One session in particular this year that has resonated with me for the week and a half since leaving Austin was entitled “A Robot in Your Pocket” with Amit Kapur, formerly of MySpace, and currently the CEO of Gravity, and Jeff Bonforte, the CEO of Xobni.
In their session they discussed the advancements of Artificial Intelligence in our quest as humans to create digital personal assistants, or in otherwords, technical entities which can work on our behalf.
At the heart of the matter is the idea that we should be able to leverage digital tools to improve our lives, in either small but noticeable ways, or in innovative and revolutionary ways. Kapur and Bonforte made a very clever distinction in the kind of data sites and devices are collecting to try and improve our lives, AKA our experiences, and they defined a split in data collection into two main categories: explicit and implicit.

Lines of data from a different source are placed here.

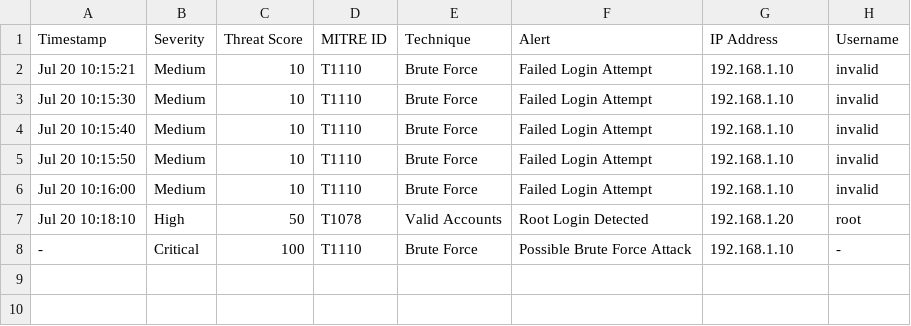
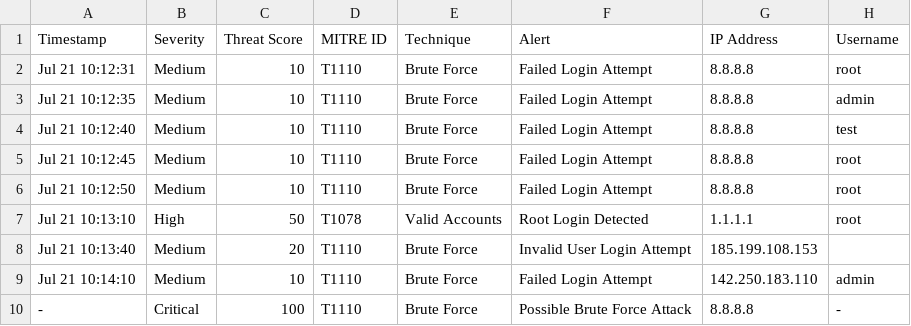
Before and after one commit to tanviagrawalnew-bot/mini-siem, a CSV file: reports/security_report.csv, drawn as a sheet.

```diff
--- a/reports/security_report.csv
+++ b/reports/security_report.csv
@@ -1,8 +1,10 @@
 Timestamp,Severity,Threat Score,MITRE ID,Technique,Alert,IP Address,Username
-Jul 20 10:15:21,Medium,10,T1110,Brute Force,Failed Login Attempt,192.168.1.10,invalid
-Jul 20 10:15:30,Medium,10,T1110,Brute Force,Failed Login Attempt,192.168.1.10,invalid
-Jul 20 10:15:40,Medium,10,T1110,Brute Force,Failed Login Attempt,192.168.1.10,invalid
-Jul 20 10:15:50,Medium,10,T1110,Brute Force,Failed Login Attempt,192.168.1.10,invalid
-Jul 20 10:16:00,Medium,10,T1110,Brute Force,Failed Login Attempt,192.168.1.10,invalid
-Jul 20 10:18:10,High,50,T1078,Valid Accounts,Root Login Detected,192.168.1.20,root
--,Critical,100,T1110,Brute Force,Possible Brute Force Attack,192.168.1.10,-
+Jul 21 10:12:31,Medium,10,T1110,Brute Force,Failed Login Attempt,8.8.8.8,root
+Jul 21 10:12:35,Medium,10,T1110,Brute Force,Failed Login Attempt,8.8.8.8,admin
+Jul 21 10:12:40,Medium,10,T1110,Brute Force,Failed Login Attempt,8.8.8.8,test
+Jul 21 10:12:45,Medium,10,T1110,Brute Force,Failed Login Attempt,8.8.8.8,root
+Jul 21 10:12:50,Medium,10,T1110,Brute Force,Failed Login Attempt,8.8.8.8,root
+Jul 21 10:13:10,High,50,T1078,Valid Accounts,Root Login Detected,1.1.1.1,root
+Jul 21 10:13:40,Medium,20,T1110,Brute Force,Invalid User Login Attempt,185.199.108.153,
+Jul 21 10:14:10,Medium,10,T1110,Brute Force,Failed Login Attempt,142.250.183.110,admin
+-,Critical,100,T1110,Brute Force,Possible Brute Force Attack,8.8.8.8,-
```
Also changed, not shown: 14 other files.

Explicit data is the settings that we manually set, or the customizations that we explicitly make to change an experience for the better. I remember the original customizable homepage on the web, which Yahoo introduced with My Yahoo in the mid-to-late 90s. It was a lot of work to set up, but once you did the experience was definitely improved.
Implicit data is the data that is collected without our having to put any effort into triggering or managing the experience manually. It’s a “robot” working in the background, to collect user data, and then offer changes to the experience based on conclusions made from the data itself.

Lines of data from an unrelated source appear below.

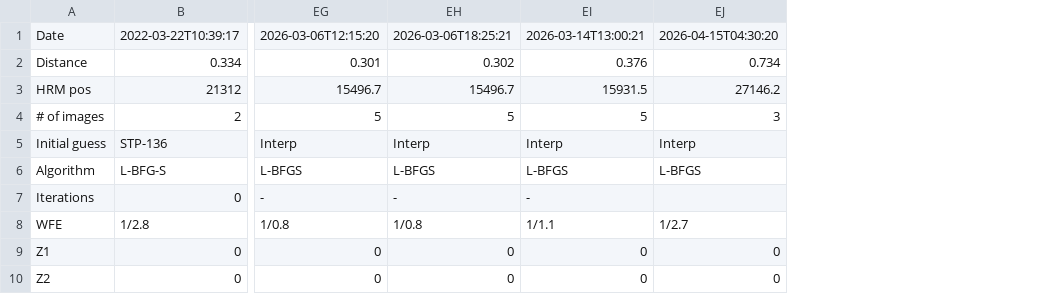
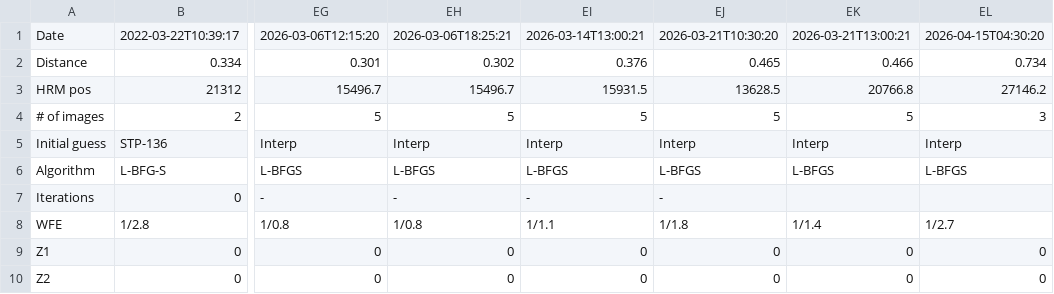
Before and after one commit to dcalc/hrt_pipeline, a CSV file: csv/PD_result.csv, drawn as a sheet; only a part is shown, gaps mark what is left out; the diff names each change by its address in the sheet, - before the commit and + after, or states it on an @@ line.

Commit message:
manual PD added

```diff
--- a/csv/PD_result.csv
+++ b/csv/PD_result.csv
+column EJ, rows 1-10: 2026-03-21T10:30:20 | 0.465 | 13628.5 | 5 | Interp | L-BFGS | - | 1/1.8 | 0 | 0
+column EK, rows 1-10: 2026-03-21T13:00:21 | 0.466 | 20766.8 | 5 | Interp | L-BFGS |  | 1/1.4 | 0 | 0
```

As is so often the case, the speakers used an iPhone in their example. Explicitly we (currently) customize the iPhone with our email login, calendar events, and contact information. We also manually login to sites, or we change the background either by selecting from a default list of files, or uploading our own. These are all explicit acts that change things for the better.
However, the power is much more in the implicit side of the split. The iPhone 4 comes with five on-board sensors to track and collect data behind the scenes, making adjustments without us having to do anything. The iPhone has a proximity sensor that knows when the phone is on our ear, and it pro-actively disables the buttons on the screens so we don’t interrupt our call. The iPhone also comes with an ambient light sensor, so the screen brightness can adjust depending on the level of lighting in an environment. So we can clearly see how, without really even realizing it, “robots” are hard at work improving our lives without any extra effort on our part.
In the brave new world of our future, implicit data collection should evolve to be even more predictive, or as they the speakers were concluding, pro-actively making all of our experiences suit our unique requirements. And that’s all good for those of us who expect technology to improve, rather than distract us from, our lives.
Explicit data allows us to work less, and it incrementally improves our lives by saving time and effort. In the future, implicit data should be able to skip the work of entering our preferences and pro-actively work on our behalf.
I, for one, welcome our implicit robot sensor overlords.